MATERIAL SHOWN START
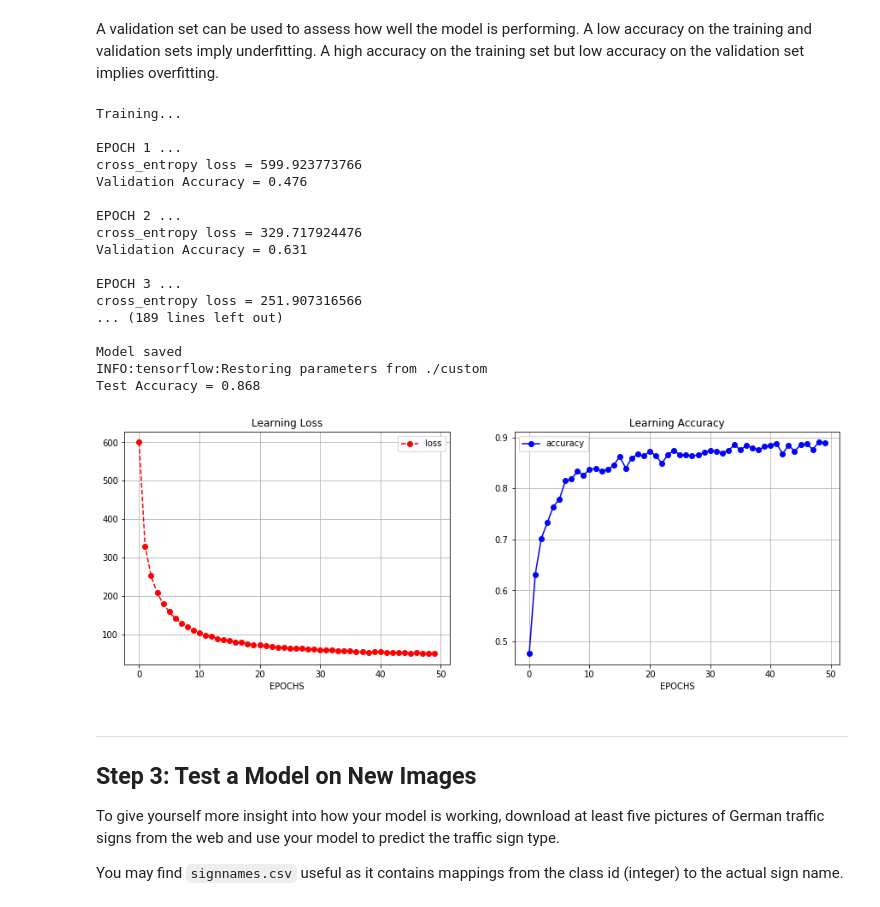
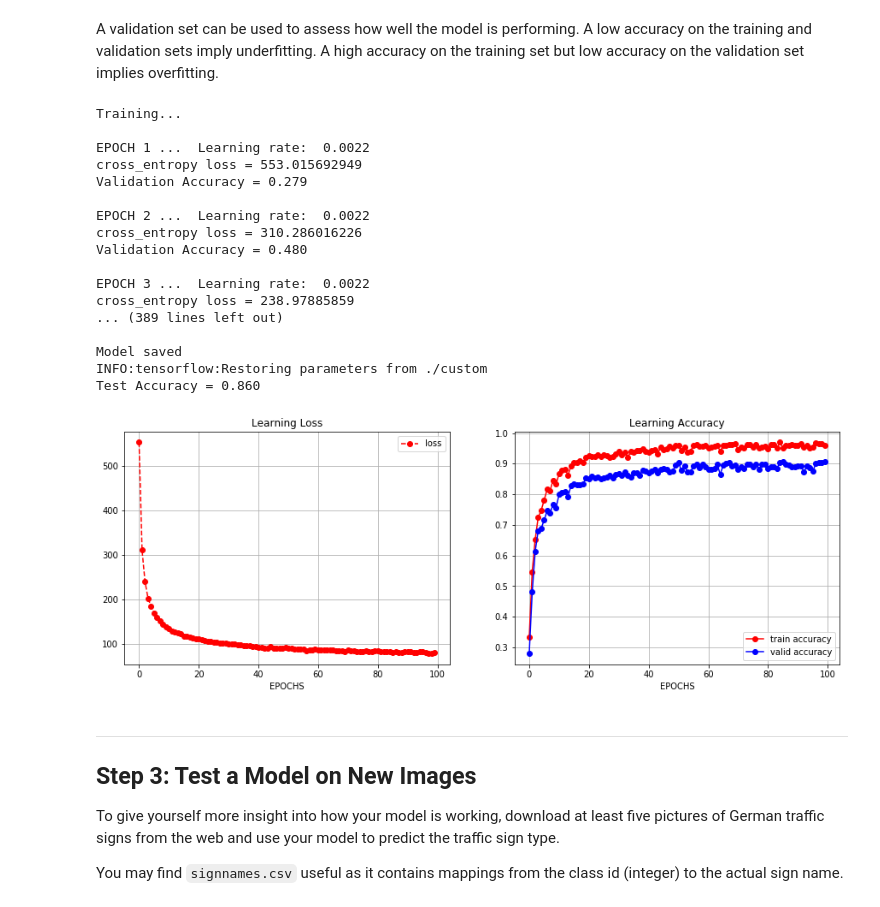
Before and after one commit to SungwookLE/udacity_Traffic-Sign-Classifier-Project, a Jupyter notebook: Traffic_Sign_Classifier.ipynb, the cells around one changed output. Drawn from its saved outputs; the diff is of its cells as text; code cells hidden in the pictures.

```diff
--- a/Traffic_Sign_Classifier.ipynb
+++ b/Traffic_Sign_Classifier.ipynb
@@ -283,19 +312,23 @@ sets imply underfitting. A high accuracy on the training set but low accuracy on
 ### Once a final model architecture is selected,
 ### the accuracy on the test set should be calculated and reported as well.
 ### Feel free to use as many code cells as needed.
-EPOCHS = 50
-BATCH_SIZE = 200
-rate = 0.001
-beta = 0.001
+EPOCHS = 100
+BATCH_SIZE = 255
+rate= 0.0022
+beta = 0.0015 #l2 regularization weighting factor
 
-logits, conv1, conv2, weights_bundle = LeNet_Custom(x, keep_prob)
+logits, conv1, conv2, weights_bundle = LeNet_Custom(x, training, keep_prob)
 cross_entropy = tf.nn.softmax_cross_entropy_with_logits(logits=logits, labels=one_hot_y )
 regularizer=0
 for i in range(len(weights_bundle)):
     regularizer+= tf.nn.l2_loss(weights_bundle[i])
 loss_operation = tf.reduce_mean(cross_entropy+beta*regularizer)
+
 optimizer = tf.train.AdamOptimizer(learning_rate = rate)
 training_operation = optimizer.minimize(loss_operation)
+#update_ops = tf.get_collection(tf.GraphKeys.UPDATE_OPS)
+#with tf.control_dependencies(update_ops):
+#    training_operation = optimizer.minimize(loss_operation)
 
 correct_prediction = tf.equal(tf.argmax(logits, 1), tf.argmax(one_hot_y, 1))
 accuracy_operation = tf.reduce_mean(tf.cast(correct_prediction, tf.float32))
@@ -311,7 +344,8 @@ def evaluate(X_data, y_data):
     sess = tf.get_default_session()
     for offset in range(0, num_examples, BATCH_SIZE):
         batch_x, batch_y = X_data[offset:offset+BATCH_SIZE], y_data[offset:offset+BATCH_SIZE]
-        accuracy = sess.run(accuracy_operation, feed_dict={x: batch_x, y: batch_y, keep_prob:1})
+        accuracy = sess.run(accuracy_operation, feed_dict={x: batch_x, y: batch_y, keep_prob:1,
+                                                           training: False})
         total_accuracy += (accuracy * len(batch_x))
     return total_accuracy / num_examples
 
@@ -328,16 +362,28 @@ with tf.Session() as sess:
         for offset in range(0, num_examples, BATCH_SIZE):
             end = offset + BATCH_SIZE
             batch_x, batch_y = X_train_normal[offset:end], y_train[offset:end]
-            sess.run(training_operation, feed_dict={x: batch_x, y: batch_y, keep_prob:0.75})
-            loss_log+=sess.run(loss_operation, feed_dict={x: batch_x, y: batch_y, keep_prob:0.75} )
+            sess.run(training_operation, feed_dict={x: batch_x, y: batch_y, keep_prob:0.55, learning_rate: rate,
+                                                    training: False }) #If set Ture means batch normalization opt
+            loss_log+=sess.run(loss_operation, feed_dict={x: batch_x, y: batch_y, keep_prob:0.55,
+                                                          training: False} )#If set Ture means batch normalization opt
+
+        if (i>15) & (i<50):
+            rate=rate*np.exp(-0.01*i) #learing_rate scheduling for performance
+        if i >= 35:
+            rate=rate
 
         loss_set_forplot.append(loss_log) #for plotting
+
+        train_accuracy = evaluate(X_train, y_train)
         validation_accuracy = evaluate(X_valid, y_valid)
-        accuracy_set_forplot.append(validation_accuracy) #for plotting
-        print("EPOCH {} ...".format(i+1))
+        accuracy_set_forplot.append([train_accuracy, validation_accuracy]) #for plotting
+        print("EPOCH {} ...".format(i+1), " Learning rate: ", rate)
         print("cross_entropy loss =",loss_log)
         print("Validation Accuracy = {:.3f}".format(validation_accuracy))
         print()
+
+        if validation_accuracy > 0.93:
+            break
 
     saver.save(sess, './custom')
     print("Model saved")
@@ -349,37 +395,40 @@ with tf.Session() as sess:
 # %% [output]
 Training...
 
-EPOCH 1 ...
-cross_entropy loss = 599.923773766
-Validation Accuracy = 0.476
+EPOCH 1 ...  Learning rate:  0.0022
+cross_entropy loss = 553.015692949
+Validation Accuracy = 0.279
 
-EPOCH 2 ...
-cross_entropy loss = 329.717924476
-Validation Accuracy = 0.631
+EPOCH 2 ...  Learning rate:  0.0022
+cross_entropy loss = 310.286016226
+Validation Accuracy = 0.480
 
-EPOCH 3 ...
-cross_entropy loss = 251.907316566
-... (189 lines left out)
+EPOCH 3 ...  Learning rate:  0.0022
+cross_entropy loss = 238.97885859
+... (389 lines left out)
 
 Model saved
 INFO:tensorflow:Restoring parameters from ./custom
-Test Accuracy = 0.868
+Test Accuracy = 0.860
 # %%
+accuracy_set_forplot = np.array(accuracy_set_forplot)
+
 fig,ax = plt.subplots(1,2, figsize=(15,5))
 ax[0].plot(loss_set_forplot, 'o--', color='red', label='loss')
-ax[1].plot(accuracy_set_forplot, 'o-',  color='blue',label='accuracy')
+ax[1].plot(accuracy_set_forplot[:,0], 'o-',  color='red',label='train accuracy')
+ax[1].plot(accuracy_set_forplot[:,1], 'o-',  color='blue',label='valid accuracy')
 ax[0].set_xlabel('EPOCHS')
 ax[1].set_xlabel('EPOCHS')
 ax[0].grid()
 ax[1].grid()
 ax[0].legend()
 ax[1].legend()
 ax[0].set_title('Learning Loss')
 ax[1].set_title('Learning Accuracy')
 plt.show()
 fig.savefig('learn_monitor')
 # %% [output]
-[figure, old version]
+[figure, new version]
 # %% [markdown]
 ---
 
```
Also changed, not shown: parts of 11 cells of this notebook, 15 other files.
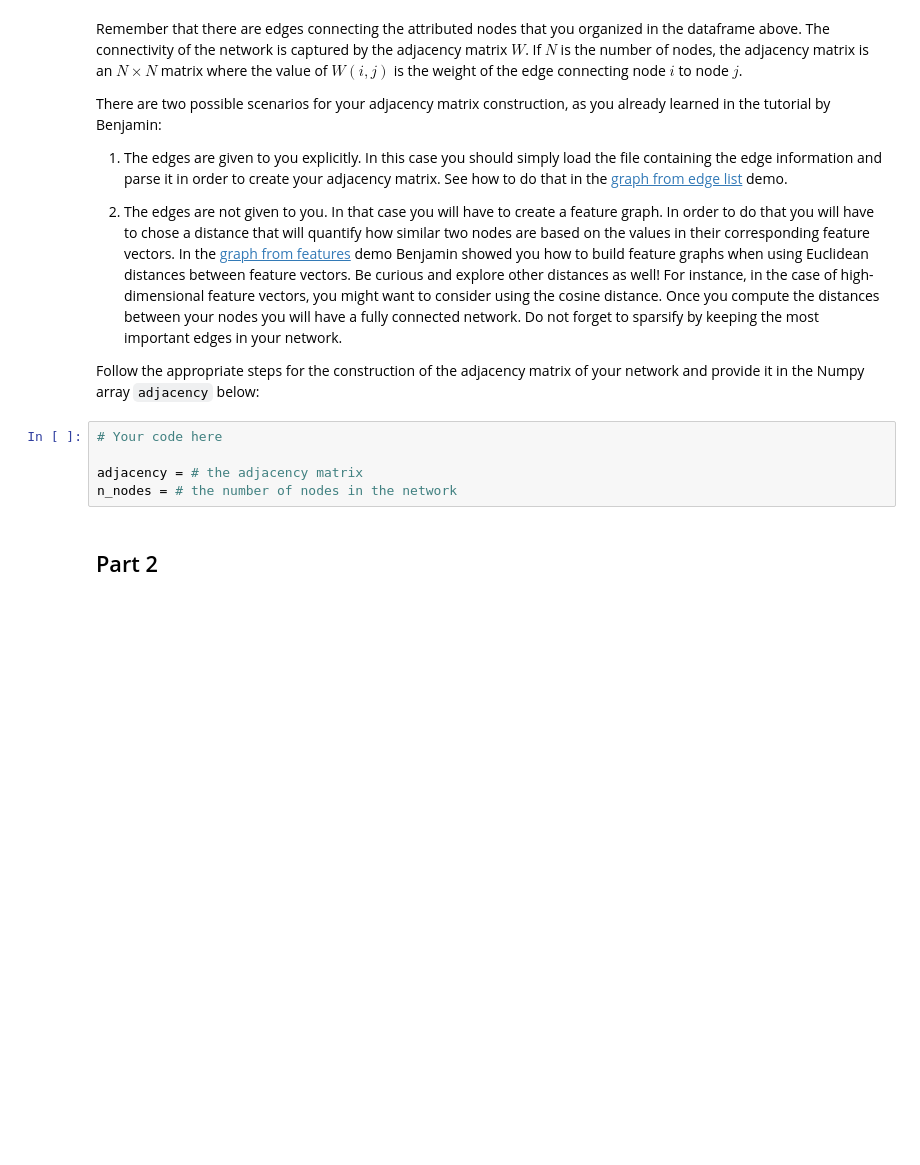
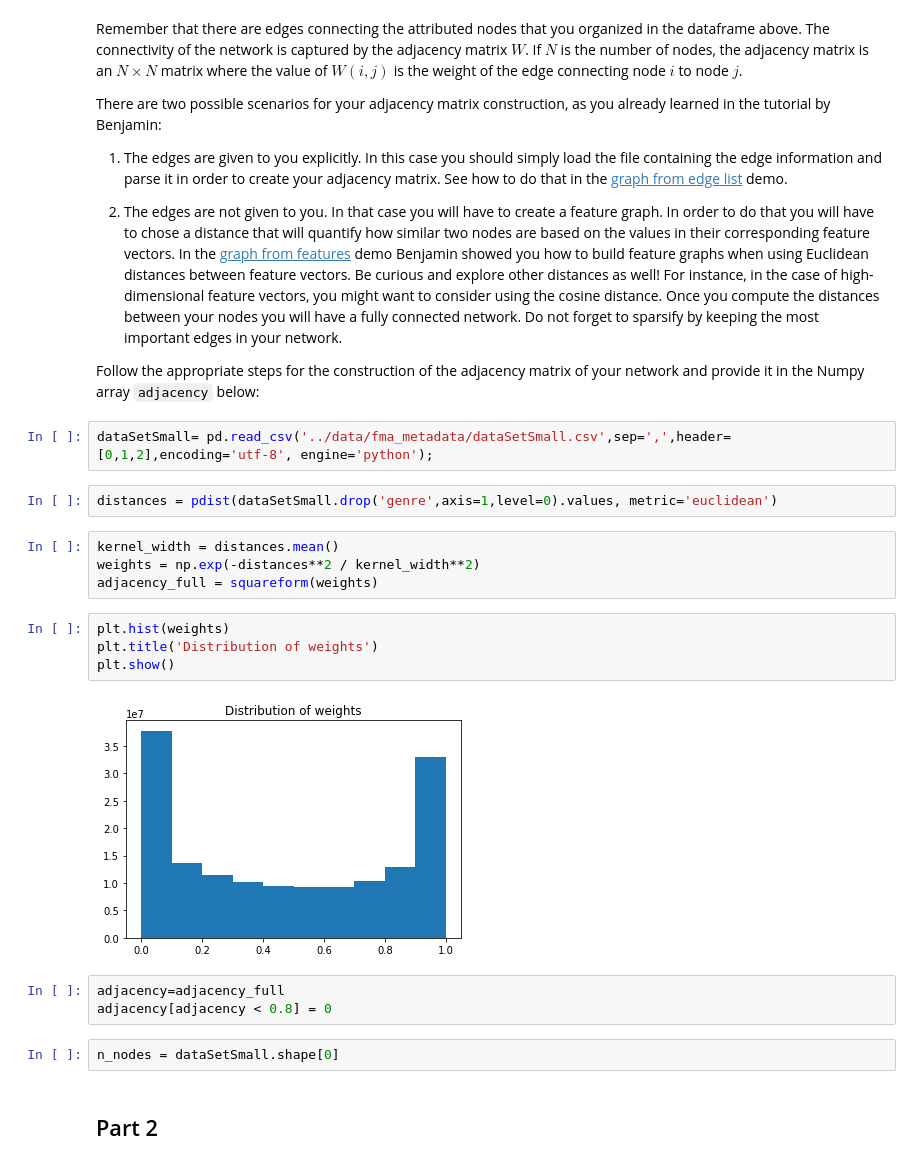
Before and after one commit to TTimTT/NTDS_Project, a Jupyter notebook: milestones_1/Joachim_1_network_properties.ipynb, the cells around one changed output. Saved outputs shown, nothing was run; the diff lists cells and outputs as text; blank space fills up the shorter version.

```diff
--- a/milestones_1/Joachim_1_network_properties.ipynb
+++ b/milestones_1/Joachim_1_network_properties.ipynb
@@ -108,11 +123,25 @@ There are two possible scenarios for your adjacency matrix construction, as you
 2) The edges are not given to you. In that case you will have to create a feature graph. In order to do that you will have to chose a distance that will quantify how similar two nodes are based on the values in their corresponding feature vectors. In the [graph from features]() demo Benjamin showed you how to build feature graphs when using Euclidean distances between feature vectors. Be curious and explore other distances as well! For instance, in the case of high-dimensional feature vectors, you might want to consider using the cosine distance. Once you compute the distances between your nodes you will have a fully connected network. Do not forget to sparsify by keeping the most important edges in your network.
 
 Follow the appropriate steps for the construction of the adjacency matrix of your network and provide it in the Numpy array ``adjacency`` below:
-# %%
-# Your code here
-
-adjacency = # the adjacency matrix
-n_nodes = # the number of nodes in the network
+# %%
+dataSetSmall= pd.read_csv('../data/fma_metadata/dataSetSmall.csv',sep=',',header=[0,1,2],encoding='utf-8', engine='python');
+# %%
+distances = pdist(dataSetSmall.drop('genre',axis=1,level=0).values, metric='euclidean')
+# %%
+kernel_width = distances.mean()
+weights = np.exp(-distances**2 / kernel_width**2)
+adjacency_full = squareform(weights)
+# %%
+plt.hist(weights)
+plt.title('Distribution of weights')
+plt.show()
+# %% [output]
+[figure, added]
+# %%
+adjacency=adjacency_full
+adjacency[adjacency < 0.8] = 0
+# %%
+n_nodes = dataSetSmall.shape[0]
 # %% [markdown]
 ## Part 2
 # %% [markdown]
```
Also changed, not shown: parts of 9 cells of this notebook.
MATERIAL SHOWN END
**YOUR INSTRUCTIONS:** Please print the data above once more, exactly and without images.

**SOLUTION:**
Before and after one commit to SungwookLE/udacity_Traffic-Sign-Classifier-Project, a Jupyter notebook: Traffic_Sign_Classifier.ipynb, the cells around one changed output. Drawn from its saved outputs; the diff is of its cells as text; code cells hidden in the pictures.

```diff
--- a/Traffic_Sign_Classifier.ipynb
+++ b/Traffic_Sign_Classifier.ipynb
@@ -283,19 +312,23 @@ sets imply underfitting. A high accuracy on the training set but low accuracy on
 ### Once a final model architecture is selected,
 ### the accuracy on the test set should be calculated and reported as well.
 ### Feel free to use as many code cells as needed.
-EPOCHS = 50
-BATCH_SIZE = 200
-rate = 0.001
-beta = 0.001
+EPOCHS = 100
+BATCH_SIZE = 255
+rate= 0.0022
+beta = 0.0015 #l2 regularization weighting factor
 
-logits, conv1, conv2, weights_bundle = LeNet_Custom(x, keep_prob)
+logits, conv1, conv2, weights_bundle = LeNet_Custom(x, training, keep_prob)
 cross_entropy = tf.nn.softmax_cross_entropy_with_logits(logits=logits, labels=one_hot_y )
 regularizer=0
 for i in range(len(weights_bundle)):
     regularizer+= tf.nn.l2_loss(weights_bundle[i])
 loss_operation = tf.reduce_mean(cross_entropy+beta*regularizer)
+
 optimizer = tf.train.AdamOptimizer(learning_rate = rate)
 training_operation = optimizer.minimize(loss_operation)
+#update_ops = tf.get_collection(tf.GraphKeys.UPDATE_OPS)
+#with tf.control_dependencies(update_ops):
+#    training_operation = optimizer.minimize(loss_operation)
 
 correct_prediction = tf.equal(tf.argmax(logits, 1), tf.argmax(one_hot_y, 1))
 accuracy_operation = tf.reduce_mean(tf.cast(correct_prediction, tf.float32))
@@ -311,7 +344,8 @@ def evaluate(X_data, y_data):
     sess = tf.get_default_session()
     for offset in range(0, num_examples, BATCH_SIZE):
         batch_x, batch_y = X_data[offset:offset+BATCH_SIZE], y_data[offset:offset+BATCH_SIZE]
-        accuracy = sess.run(accuracy_operation, feed_dict={x: batch_x, y: batch_y, keep_prob:1})
+        accuracy = sess.run(accuracy_operation, feed_dict={x: batch_x, y: batch_y, keep_prob:1,
+                                                           training: False})
         total_accuracy += (accuracy * len(batch_x))
     return total_accuracy / num_examples
 
@@ -328,16 +362,28 @@ with tf.Session() as sess:
         for offset in range(0, num_examples, BATCH_SIZE):
             end = offset + BATCH_SIZE
             batch_x, batch_y = X_train_normal[offset:end], y_train[offset:end]
-            sess.run(training_operation, feed_dict={x: batch_x, y: batch_y, keep_prob:0.75})
-            loss_log+=sess.run(loss_operation, feed_dict={x: batch_x, y: batch_y, keep_prob:0.75} )
+            sess.run(training_operation, feed_dict={x: batch_x, y: batch_y, keep_prob:0.55, learning_rate: rate,
+                                                    training: False }) #If set Ture means batch normalization opt
+            loss_log+=sess.run(loss_operation, feed_dict={x: batch_x, y: batch_y, keep_prob:0.55,
+                                                          training: False} )#If set Ture means batch normalization opt
+
+        if (i>15) & (i<50):
+            rate=rate*np.exp(-0.01*i) #learing_rate scheduling for performance
+        if i >= 35:
+            rate=rate
 
         loss_set_forplot.append(loss_log) #for plotting
+
+        train_accuracy = evaluate(X_train, y_train)
         validation_accuracy = evaluate(X_valid, y_valid)
-        accuracy_set_forplot.append(validation_accuracy) #for plotting
-        print("EPOCH {} ...".format(i+1))
+        accuracy_set_forplot.append([train_accuracy, validation_accuracy]) #for plotting
+        print("EPOCH {} ...".format(i+1), " Learning rate: ", rate)
         print("cross_entropy loss =",loss_log)
         print("Validation Accuracy = {:.3f}".format(validation_accuracy))
         print()
+
+        if validation_accuracy > 0.93:
+            break
 
     saver.save(sess, './custom')
     print("Model saved")
@@ -349,37 +395,40 @@ with tf.Session() as sess:
 # %% [output]
 Training...
 
-EPOCH 1 ...
-cross_entropy loss = 599.923773766
-Validation Accuracy = 0.476
+EPOCH 1 ...  Learning rate:  0.0022
+cross_entropy loss = 553.015692949
+Validation Accuracy = 0.279
 
-EPOCH 2 ...
-cross_entropy loss = 329.717924476
-Validation Accuracy = 0.631
+EPOCH 2 ...  Learning rate:  0.0022
+cross_entropy loss = 310.286016226
+Validation Accuracy = 0.480
 
-EPOCH 3 ...
-cross_entropy loss = 251.907316566
-... (189 lines left out)
+EPOCH 3 ...  Learning rate:  0.0022
+cross_entropy loss = 238.97885859
+... (389 lines left out)
 
 Model saved
 INFO:tensorflow:Restoring parameters from ./custom
-Test Accuracy = 0.868
+Test Accuracy = 0.860
 # %%
+accuracy_set_forplot = np.array(accuracy_set_forplot)
+
 fig,ax = plt.subplots(1,2, figsize=(15,5))
 ax[0].plot(loss_set_forplot, 'o--', color='red', label='loss')
-ax[1].plot(accuracy_set_forplot, 'o-',  color='blue',label='accuracy')
+ax[1].plot(accuracy_set_forplot[:,0], 'o-',  color='red',label='train accuracy')
+ax[1].plot(accuracy_set_forplot[:,1], 'o-',  color='blue',label='valid accuracy')
 ax[0].set_xlabel('EPOCHS')
 ax[1].set_xlabel('EPOCHS')
 ax[0].grid()
 ax[1].grid()
 ax[0].legend()
 ax[1].legend()
 ax[0].set_title('Learning Loss')
 ax[1].set_title('Learning Accuracy')
 plt.show()
 fig.savefig('learn_monitor')
 # %% [output]
-[figure, old version]
+[figure, new version]
 # %% [markdown]
 ---
 
```
Also changed, not shown: parts of 11 cells of this notebook, 15 other files.
Before and after one commit to TTimTT/NTDS_Project, a Jupyter notebook: milestones_1/Joachim_1_network_properties.ipynb, the cells around one changed output. Saved outputs shown, nothing was run; the diff lists cells and outputs as text; blank space fills up the shorter version.

```diff
--- a/milestones_1/Joachim_1_network_properties.ipynb
+++ b/milestones_1/Joachim_1_network_properties.ipynb
@@ -108,11 +123,25 @@ There are two possible scenarios for your adjacency matrix construction, as you
 2) The edges are not given to you. In that case you will have to create a feature graph. In order to do that you will have to chose a distance that will quantify how similar two nodes are based on the values in their corresponding feature vectors. In the [graph from features]() demo Benjamin showed you how to build feature graphs when using Euclidean distances between feature vectors. Be curious and explore other distances as well! For instance, in the case of high-dimensional feature vectors, you might want to consider using the cosine distance. Once you compute the distances between your nodes you will have a fully connected network. Do not forget to sparsify by keeping the most important edges in your network.
 
 Follow the appropriate steps for the construction of the adjacency matrix of your network and provide it in the Numpy array ``adjacency`` below:
-# %%
-# Your code here
-
-adjacency = # the adjacency matrix
-n_nodes = # the number of nodes in the network
+# %%
+dataSetSmall= pd.read_csv('../data/fma_metadata/dataSetSmall.csv',sep=',',header=[0,1,2],encoding='utf-8', engine='python');
+# %%
+distances = pdist(dataSetSmall.drop('genre',axis=1,level=0).values, metric='euclidean')
+# %%
+kernel_width = distances.mean()
+weights = np.exp(-distances**2 / kernel_width**2)
+adjacency_full = squareform(weights)
+# %%
+plt.hist(weights)
+plt.title('Distribution of weights')
+plt.show()
+# %% [output]
+[figure, added]
+# %%
+adjacency=adjacency_full
+adjacency[adjacency < 0.8] = 0
+# %%
+n_nodes = dataSetSmall.shape[0]
 # %% [markdown]
 ## Part 2
 # %% [markdown]
```
Also changed, not shown: parts of 9 cells of this notebook.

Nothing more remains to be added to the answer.